However, one of Japan's tendencies is to be good at coming together as one to work strenuously in the aftermath of a shocking situation, such as a defeat in war, yet once it climbs to a high position, it is not good at moving forward in the pursuit of a new, better image of itself. Rather, Japan tends to cling to patterns which succeeded in the past, which more often than not causes it to stumble in the face of the next phase. In the late 1980s, when the Cold War was coming to an end, Japan was unable to refocus on a new set of goals for itself, instead indulging in its bubble economy, losing speed, and tumbling down. During the two “lost decades,” Japan lost its presence in the international scene and even now continues to stagnate. Why did this happen, and what should we be doing about it? This Awaji Conference is about taking that perspective to ponder and explore what our nation should embody, through a study of China and Korea, both of which accomplished particularly striking feats of economic development in the East Asian Miracle of the 1980s and 90s.
As Representative Director Satoshi Iue mentioned in his address today, traveling to Korea in the 1960s had him hearing the phrase, “kenchanayo,” or “don't worry, it's all right,” over and over again. But in the 1980s, that had changed to “pali pali haseyo,” or “quickly, quickly.” On business trips to China for the Haier merger, he would hear about the importance of speed and the phrase, “mǎshàng xíngdòng (we must act now).” Our Asian neighbors are now showing the same face that Japan had in the 1960s, in the form of “Moretsu Shain (fiercely hardworking employees)” and “Kamikaze Taxi”. By contrast, today's Japanese youths are inward-looking, appearing to have little interest in going or traveling overseas.

Professors Dukmin Yun and Masao Okonogi have provided some enlightening insights into the secret of Korea's remarkable economic progress.

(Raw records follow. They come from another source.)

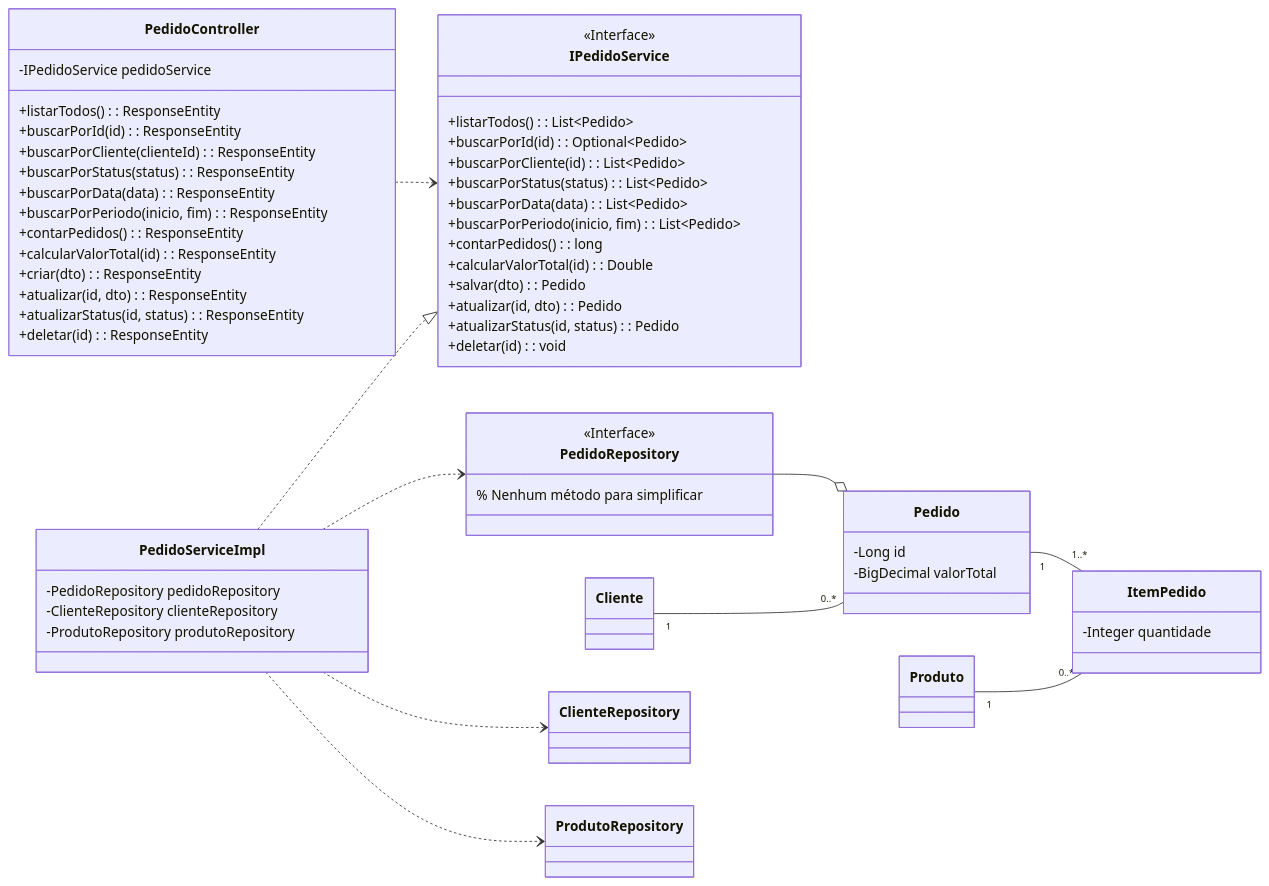
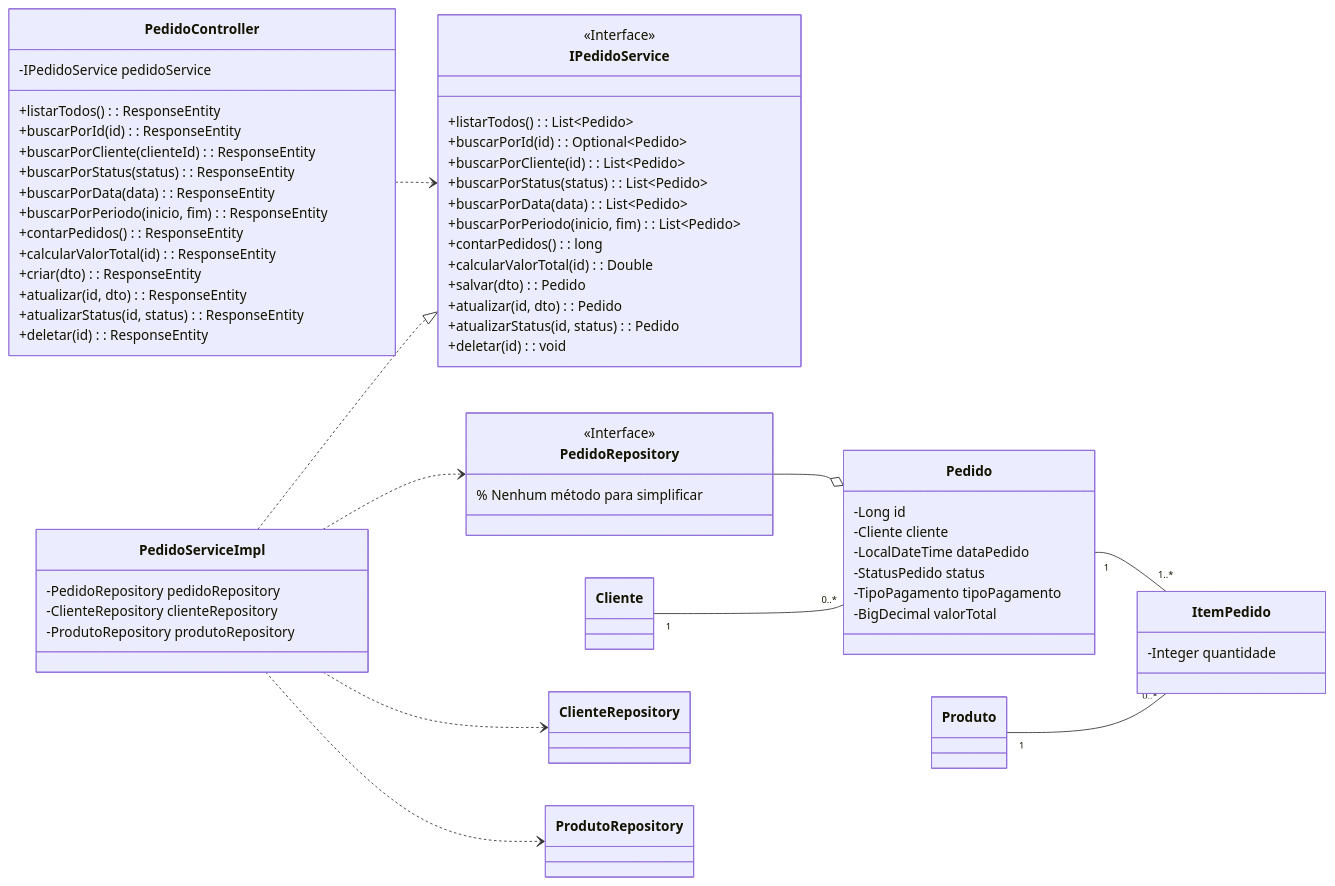
Before and after one commit to iagobrdev/orders-bootcamp: the seventh of 8 diagrams in DESENHO_ARQUITETURAL.md, drawn with Mermaid.

Commit message:
desenho arquitetura

````diff
--- a/DESENHO_ARQUITETURAL.md
+++ b/DESENHO_ARQUITETURAL.md
@@ -328,70 +328,74 @@
 ```mermaid
 classDiagram
     direction LR
     
     class PedidoController {
         -IPedidoService pedidoService
         +listarTodos() : ResponseEntity
         +buscarPorId(id) : ResponseEntity
         +buscarPorCliente(clienteId) : ResponseEntity
         +buscarPorStatus(status) : ResponseEntity
         +buscarPorData(data) : ResponseEntity
         +buscarPorPeriodo(inicio, fim) : ResponseEntity
         +contarPedidos() : ResponseEntity
         +calcularValorTotal(id) : ResponseEntity
         +criar(dto) : ResponseEntity
         +atualizar(id, dto) : ResponseEntity
         +atualizarStatus(id, status) : ResponseEntity
         +deletar(id) : ResponseEntity
     }
 
     class IPedidoService {
         +listarTodos() : List~Pedido~
         +buscarPorId(id) : Optional~Pedido~
         +buscarPorCliente(id) : List~Pedido~
         +buscarPorStatus(status) : List~Pedido~
         +buscarPorData(data) : List~Pedido~
         +buscarPorPeriodo(inicio, fim) : List~Pedido~
         +contarPedidos() : long
         +calcularValorTotal(id) : Double
         +salvar(dto) : Pedido
         +atualizar(id, dto) : Pedido
         +atualizarStatus(id, status) : Pedido
         +deletar(id) : void
     }
     <<Interface>> IPedidoService
 
     class PedidoServiceImpl {
         -PedidoRepository pedidoRepository
         -ClienteRepository clienteRepository
         -ProdutoRepository produtoRepository
     }
     
     class PedidoRepository {
         % Nenhum método para simplificar
     }
     <<Interface>> PedidoRepository
     
     class Pedido {
         -Long id
+        -Cliente cliente
+        -LocalDateTime dataPedido
+        -StatusPedido status
+        -TipoPagamento tipoPagamento
         -BigDecimal valorTotal
     }
     
     class ItemPedido {
         -Integer quantidade
     }
 
     class Cliente
     class Produto
 
     PedidoController ..> IPedidoService
     PedidoServiceImpl ..|> IPedidoService
     PedidoServiceImpl ..> PedidoRepository
     PedidoServiceImpl ..> ClienteRepository
     PedidoServiceImpl ..> ProdutoRepository
     
     PedidoRepository --o Pedido
     Pedido "1" -- "1..*" ItemPedido
     Cliente "1" -- "0..*" Pedido
     Produto "1" -- "0..*" ItemPedido
 ```
````
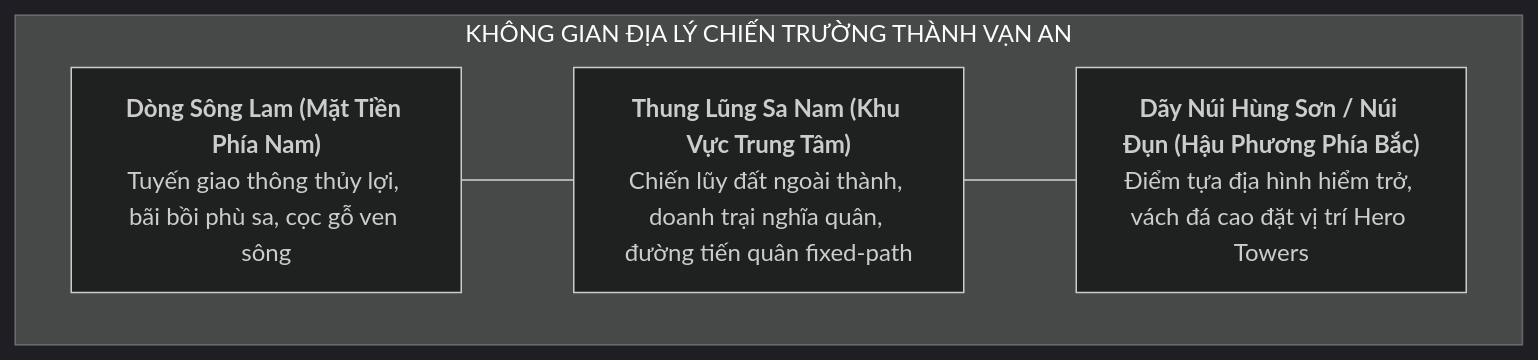
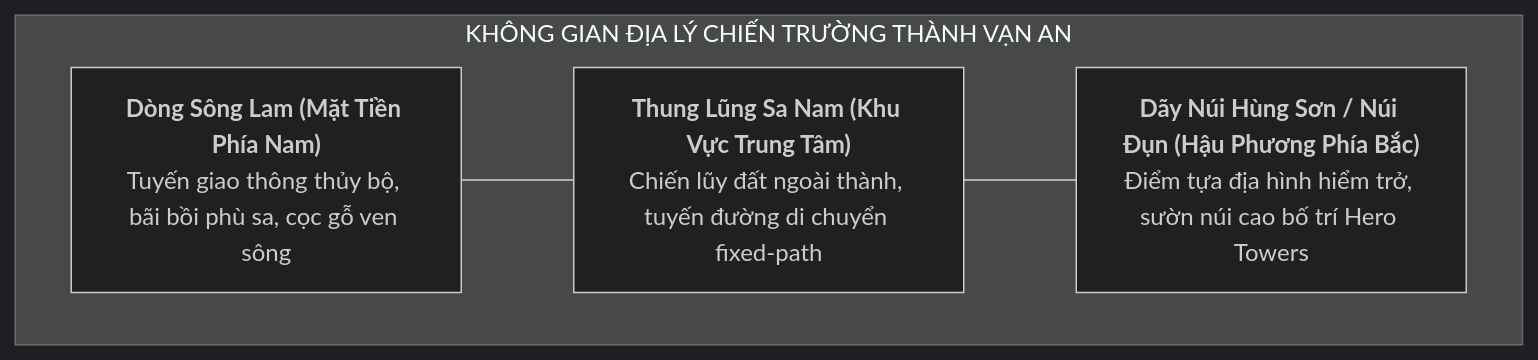
Before and after one commit to LightDucan/HuyenSu-TD: the diagram in docs/drafts/viet-su/mai-thuc-loan/chapter-direction.md, drawn with Mermaid (dark theme). The commit also changed other lines of this file and 2 other files, not shown here.

````diff
--- a/docs/drafts/viet-su/mai-thuc-loan/chapter-direction.md
+++ b/docs/drafts/viet-su/mai-thuc-loan/chapter-direction.md
@@ -19,11 +19,11 @@
 ```mermaid
 graph TD
     subgraph KHÔNG GIAN ĐỊA LÝ CHIẾN TRƯỜNG THÀNH VẠN AN
-        M1["<b>Dòng Sông Lam (Mặt Tiền Phía Nam)</b><br>Tuyến giao thông thủy lợi, bãi bồi phù sa, cọc gỗ ven sông"]
-        M2["<b>Thung Lũng Sa Nam (Khu Vực Trung Tâm)</b><br>Chiến lũy đất ngoài thành, doanh trại nghĩa quân, đường tiến quân fixed-path"]
-        M3["<b>Dãy Núi Hùng Sơn / Núi Đụn (Hậu Phương Phía Bắc)</b><br>Điểm tựa địa hình hiểm trở, vách đá cao đặt vị trí Hero Towers"]
+        M1["<b>Dòng Sông Lam (Mặt Tiền Phía Nam)</b><br>Tuyến giao thông thủy bộ, bãi bồi phù sa, cọc gỗ ven sông"]
+        M2["<b>Thung Lũng Sa Nam (Khu Vực Trung Tâm)</b><br>Chiến lũy đất ngoài thành, tuyến đường di chuyển fixed-path"]
+        M3["<b>Dãy Núi Hùng Sơn / Núi Đụn (Hậu Phương Phía Bắc)</b><br>Điểm tựa địa hình hiểm trở, sườn núi cao bố trí Hero Towers"]
 
         M1 --- M2
         M2 --- M3
     end
 ```
````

After the 1960s, under the leadership of President Park Chung Hee, Korea proceeded with building its nation and economy. The 1997 East Asian economic crisis and the intervention of IMF served as the springboard for the great leap forward. The nation was transformed into a dynamic, competitive society which looked toward the world and expanded outward. The people came to value not inward-looking, safe choices but bold and daring actions which involved taking risks. In addition to the momentum of the private sector, the national government's policies and strategies were also very serious. Not only did the government impose financial discipline but also aggressively coordinated industry under strong leadership; the electronics sector was made to focus on Samsung and the automobile sector on Hyundai to raise competitiveness. Now, Korea is negotiating for free trade agreements with not only its Asian neighbors but also with the United States and nations in Europe. President Lee Myung-bak has launched his “Global Strategy Korea” program.

In such a society which has chosen an international strategy, persons who study abroad and obtain degrees become the elite. Such persons, even when they return to Korea, seek out opportunities outside their nation and play active roles on the international stage. Combined with the courage to take risks and compete, this movement is an incredibly strong, robust one. Needless to say there are bound to be strains and polarizations as well, but since the Korean identity is so strong, it may be for the best to absorb as much foreign influences as they can, if not more, and the end result will be a perfect balance. In short, the direction set by the nation's leadership, coupled with the private sector's energy and culture, has made it possible for Korea, with less than half the population of Japan and with that population aging more rapidly than Japan's, to exert such a robust, active influence in the international setting in so many different fields.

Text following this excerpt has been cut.